Course and Exam Description
The course content is organized into units that have been arranged in a logical sequence. This sequence has been developed through feedback from educators as well as analysis of high school and college courses and textbooks. The units in AP English Literature and Composition scaffold skills and knowledge through three genre-based, recurring units. This course framework provides a description of what students should know and be able to do to qualify for college credit or placement.
The AP English Literature and Composition curriculum is made up of nine units. As always, you have the flexibility to organize the course content as you like.
|Units||Exam Weighting (Multiple-Choice Section)|
|Units 1, 4, and 7: Short Fiction||42%–49%|
|Units 2, 5, and 8: Poetry||36%–45%|
|Units 3, 6, and 9: Longer Fiction or Drama||15%–18%|
The AP English Literature and Composition framework included in the course and exam description outlines distinct skills that students should practice throughout the year—skills that will help them learn to read texts critically.

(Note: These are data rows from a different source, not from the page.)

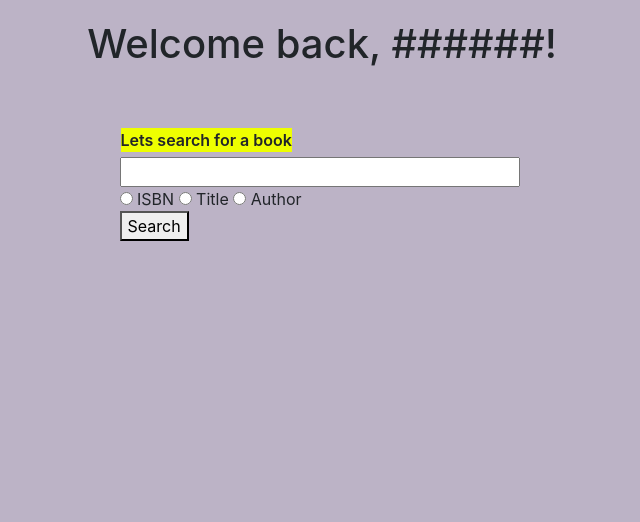
After one commit to ian-lowe/book-review-central, a Flask app: template templates/search.html in a window 1280 px wide. The commit adds this page. Shown: the top 522 px of the page, without its empty margins (318-958 px from the left). Run offline with Flask 2, Linux system fonts and the light colour scheme; the template is opened without the code that fills it, so the values that code supplies are empty; some libraries are stand-ins or nearby versions.

Commit message:
working on search page

```diff
--- a/application.py
+++ b/application.py
@@ -23,10 +23,8 @@ db = scoped_session(sessionmaker(bind=engine))
 
 @app.route("/")
 def index():
-    books = db.execute("SELECT * FROM books WHERE year = 1999").fetchall()
-    return render_template("index.html", books=books)
+    return render_template("index.html")
 
 @app.route("/next")
 def next():
-    books = db.execute("SELECT * FROM books").fetchall()
-    return render_template("next.html", books=books)
+    return render_template("search.html")
--- /dev/null
+++ b/static/styles.css
@@ -0,0 +1,45 @@
+body {
+    background-color: #8877998e;
+    margin: 20px;
+}
+
+h1 {
+    text-align: center;
+}
+
+h4 {
+    text-align: center;
+    margin-bottom: 0px;
+}
+
+h5 {
+    margin: 15px 0 5px 5px;
+}
+
+label {
+    font-weight: 600;
+    margin: 10px 0 5px 1px;
+    background-color: rgb(238, 255, 0);
+}
+
+.center-form {
+    width: 450px;
+    height: 200px;
+    margin: 50px auto 50px auto;
+    padding: 5px;
+    border: 1px solid black;
+}
+
+.center-form p {
+    margin-top: 10px;
+}
+
+.search {
+    margin: 50px auto 0 auto;
+    width: 405px;
+    height: 405px;
+}
+
+.search-width {
+    width: 400px;
+}
--- /dev/null
+++ b/templates/search.html
@@ -0,0 +1,23 @@
+{% extends "template.html" %}
+
+{% block title %}
+    Book Search
+{% endblock %}
+
+{% block body %}
+<h1>Welcome back, ######!</h1>
+    <div style="margin: 0 auto;width: 50em;">
+        <div class="search">
+            <label for="searchbar">Lets search for a book</label>
+            <form action="" method="" id="searchbar">
+                <input type="text" class="search-width"> <br>
+                <input type="radio" name="search-type" value="ISBN"> ISBN
+                <input type="radio" name="search-type" value="Title"> Title
+                <input type="radio" name="search-type" value="Author"> Author
+                <p>
+                    <button>Search</button>
+                </p>
+            </form>
+        </div>
+    </div>
+{% endblock %}
--- a/templates/template.html
+++ b/templates/template.html
@@ -3,17 +3,15 @@
     <meta charset="UTF-8">
     <meta name="viewport" content="width=device-width, initial-scale=1.0">
     <link rel="stylesheet" href="https://stackpath.bootstrapcdn.com/bootstrap/4.3.1/css/bootstrap.min.css" integrity="sha384-ggOyR0iXCbMQv3Xipma34MD+dH/1fQ784/j6cY/iJTQUOhcWr7x9JvoRxT2MZw1T" crossorigin="anonymous">
+    <link rel="stylesheet" href="{{ url_for('static', filename='styles.css') }}">
     <title>{% block title %}{% endblock %}</title>
-    <style>
-        body {
-            margin: 10px;
-        }
-    </style>
 </head>
 <body>
-    <h1>TEST!</h1>
-    <p>Lorem ipsum dolor sit amet consectetur adipisicing elit. Laborum tempore porro laudantium ad odio nesciunt quo, odit dolore nemo mollitia quod, obcaecati asperiores dolorum suscipit labore, aperiam nobis iusto natus!</p>
     {% block body %}
     {% endblock %}
+
+    <script src="https://code.jquery.com/jquery-3.3.1.slim.min.js" integrity="sha384-q8i/X+965DzO0rT7abK41JStQIAqVgRVzpbzo5smXKp4YfRvH+8abtTE1Pi6jizo" crossorigin="anonymous"></script>
+    <script src="https://cdnjs.cloudflare.com/ajax/libs/popper.js/1.14.7/umd/popper.min.js" integrity="sha384-UO2eT0CpHqdSJQ6hJty5KVphtPhzWj9WO1clHTMGa3JDZwrnQq4sF86dIHNDz0W1" crossorigin="anonymous"></script>
+    <script src="https://stackpath.bootstrapcdn.com/bootstrap/4.3.1/js/bootstrap.min.js" integrity="sha384-JjSmVgyd0p3pXB1rRibZUAYoIIy6OrQ6VrjIEaFf/nJGzIxFDsf4x0xIM+B07jRM" crossorigin="anonymous"></script>
 </body>
 </html>
```
Also changed, not shown: templates/index.html (+19 -7 lines), templates/next.html (deleted, +0 -19 lines).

|Skill Categories||Exam Weighting (Multiple- Choice Section)|
|Explain the function of character.||16%–20%|
|Explain the function of setting.||3%–6%|
|Explain the function of plot and structure.||16%–20%|
|Explain the function of the narrator or speaker.||21%–26%|
|Explain the function of word choice, imagery, and symbols.||10%–13%|
|Explain the function of comparison.||10%–13%|
|Develop textually substantiated arguments about interpretations of a part or all of a text.||10%–13%|
AP and Higher Education
Meet the AP English Literature and Composition Development Committee
The AP Program is unique in its reliance on Development Committees. These committees, made up of an equal number of college faculty and experienced secondary AP teachers from across the country, are essential to the preparation of AP course curricula and exams.